[DATASET Boundary: Start]

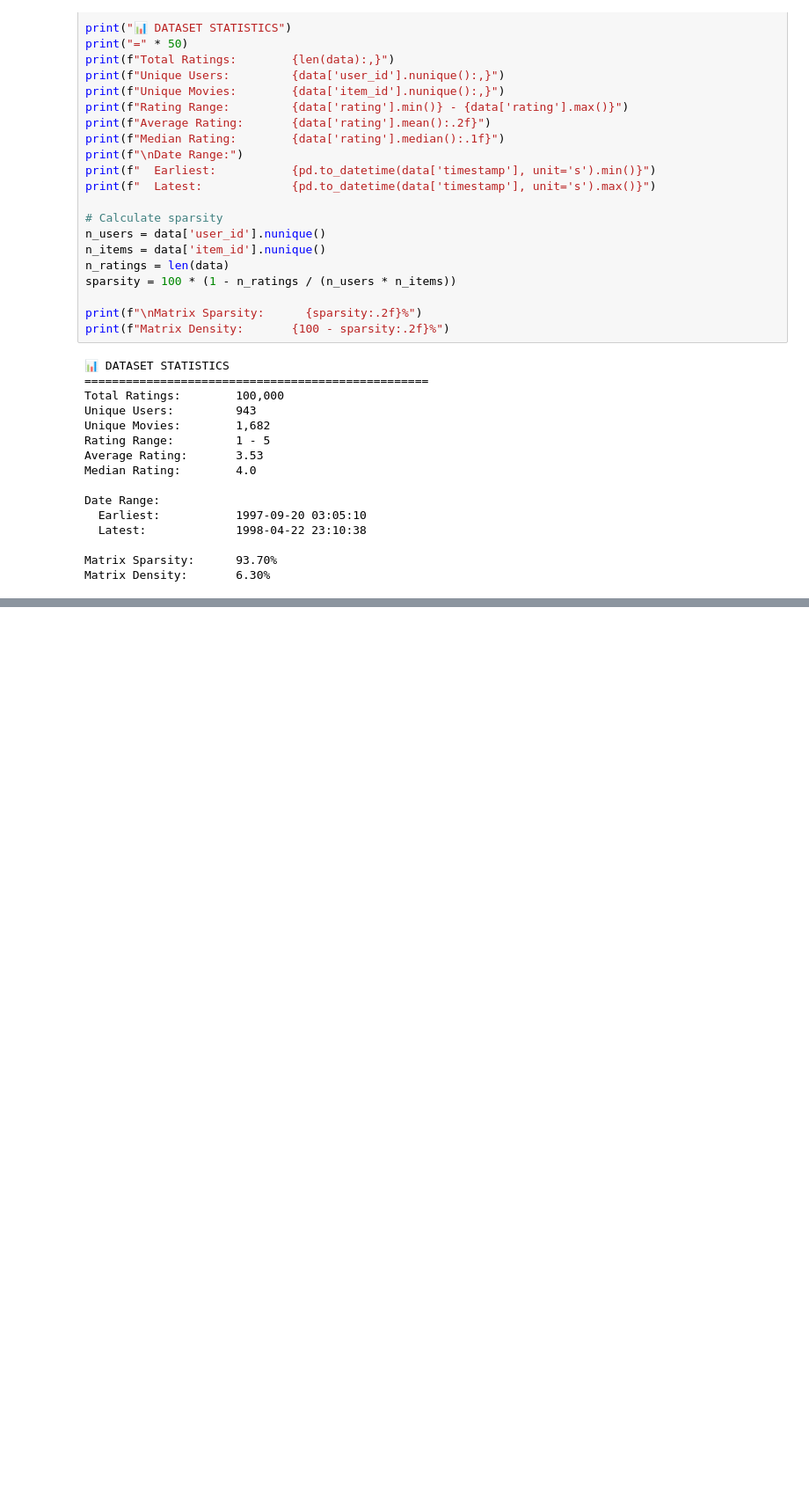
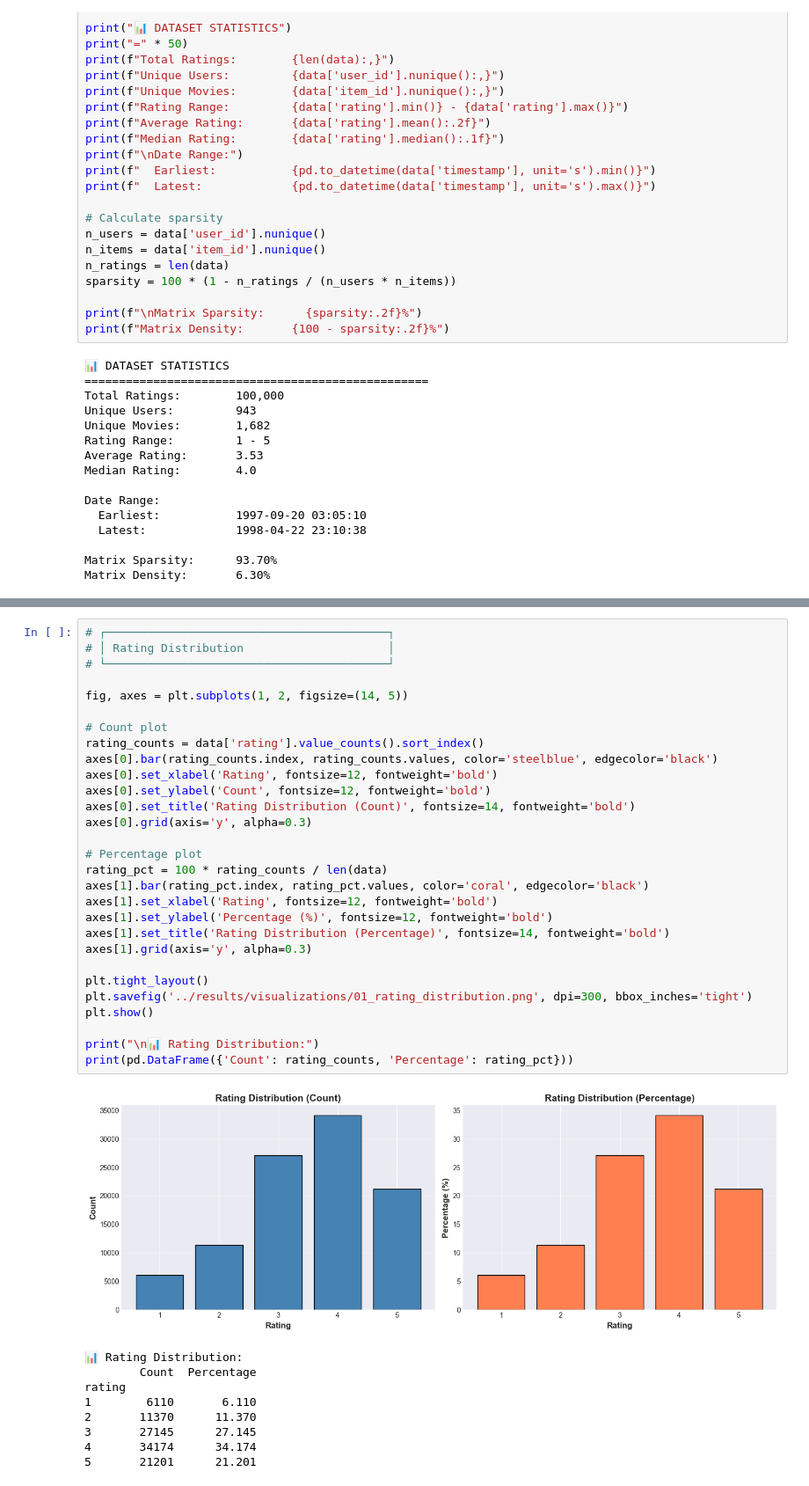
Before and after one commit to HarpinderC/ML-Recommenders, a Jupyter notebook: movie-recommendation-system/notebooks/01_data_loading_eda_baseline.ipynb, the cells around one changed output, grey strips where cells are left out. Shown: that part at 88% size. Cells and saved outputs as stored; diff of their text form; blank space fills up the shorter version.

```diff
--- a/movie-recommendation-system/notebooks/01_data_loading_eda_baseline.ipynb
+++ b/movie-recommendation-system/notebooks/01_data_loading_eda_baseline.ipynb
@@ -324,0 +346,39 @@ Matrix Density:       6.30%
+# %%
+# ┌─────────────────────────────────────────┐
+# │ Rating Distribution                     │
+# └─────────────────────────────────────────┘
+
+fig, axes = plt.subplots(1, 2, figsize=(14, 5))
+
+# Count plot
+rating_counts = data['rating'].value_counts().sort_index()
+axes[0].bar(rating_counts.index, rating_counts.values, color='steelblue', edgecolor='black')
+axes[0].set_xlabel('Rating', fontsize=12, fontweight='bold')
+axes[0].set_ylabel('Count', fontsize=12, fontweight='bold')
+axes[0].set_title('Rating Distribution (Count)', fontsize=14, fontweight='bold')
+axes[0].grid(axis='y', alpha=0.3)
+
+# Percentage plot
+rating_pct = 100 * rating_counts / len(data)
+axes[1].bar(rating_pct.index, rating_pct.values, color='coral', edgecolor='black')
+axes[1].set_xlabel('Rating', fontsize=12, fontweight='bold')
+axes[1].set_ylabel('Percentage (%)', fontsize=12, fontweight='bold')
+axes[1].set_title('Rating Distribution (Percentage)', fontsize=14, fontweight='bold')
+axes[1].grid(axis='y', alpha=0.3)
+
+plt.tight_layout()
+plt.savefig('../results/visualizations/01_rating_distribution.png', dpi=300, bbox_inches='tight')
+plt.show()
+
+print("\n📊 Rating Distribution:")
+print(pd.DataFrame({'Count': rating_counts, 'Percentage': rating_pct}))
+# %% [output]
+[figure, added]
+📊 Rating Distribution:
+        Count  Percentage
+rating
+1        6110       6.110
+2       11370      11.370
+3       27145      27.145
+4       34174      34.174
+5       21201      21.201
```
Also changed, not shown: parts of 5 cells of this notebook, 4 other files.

[DATASET Boundary: End]

The records above should be repeated exactly, with no pictures in the copy.

## RESPONSE AREA
Before and after one commit to HarpinderC/ML-Recommenders, a Jupyter notebook: movie-recommendation-system/notebooks/01_data_loading_eda_baseline.ipynb, the cells around one changed output, grey strips where cells are left out. Shown: that part at 88% size. Cells and saved outputs as stored; diff of their text form; blank space fills up the shorter version.

```diff
--- a/movie-recommendation-system/notebooks/01_data_loading_eda_baseline.ipynb
+++ b/movie-recommendation-system/notebooks/01_data_loading_eda_baseline.ipynb
@@ -324,0 +346,39 @@ Matrix Density:       6.30%
+# %%
+# ┌─────────────────────────────────────────┐
+# │ Rating Distribution                     │
+# └─────────────────────────────────────────┘
+
+fig, axes = plt.subplots(1, 2, figsize=(14, 5))
+
+# Count plot
+rating_counts = data['rating'].value_counts().sort_index()
+axes[0].bar(rating_counts.index, rating_counts.values, color='steelblue', edgecolor='black')
+axes[0].set_xlabel('Rating', fontsize=12, fontweight='bold')
+axes[0].set_ylabel('Count', fontsize=12, fontweight='bold')
+axes[0].set_title('Rating Distribution (Count)', fontsize=14, fontweight='bold')
+axes[0].grid(axis='y', alpha=0.3)
+
+# Percentage plot
+rating_pct = 100 * rating_counts / len(data)
+axes[1].bar(rating_pct.index, rating_pct.values, color='coral', edgecolor='black')
+axes[1].set_xlabel('Rating', fontsize=12, fontweight='bold')
+axes[1].set_ylabel('Percentage (%)', fontsize=12, fontweight='bold')
+axes[1].set_title('Rating Distribution (Percentage)', fontsize=14, fontweight='bold')
+axes[1].grid(axis='y', alpha=0.3)
+
+plt.tight_layout()
+plt.savefig('../results/visualizations/01_rating_distribution.png', dpi=300, bbox_inches='tight')
+plt.show()
+
+print("\n📊 Rating Distribution:")
+print(pd.DataFrame({'Count': rating_counts, 'Percentage': rating_pct}))
+# %% [output]
+[figure, added]
+📊 Rating Distribution:
+        Count  Percentage
+rating
+1        6110       6.110
+2       11370      11.370
+3       27145      27.145
+4       34174      34.174
+5       21201      21.201
```
Also changed, not shown: parts of 5 cells of this notebook, 4 other files.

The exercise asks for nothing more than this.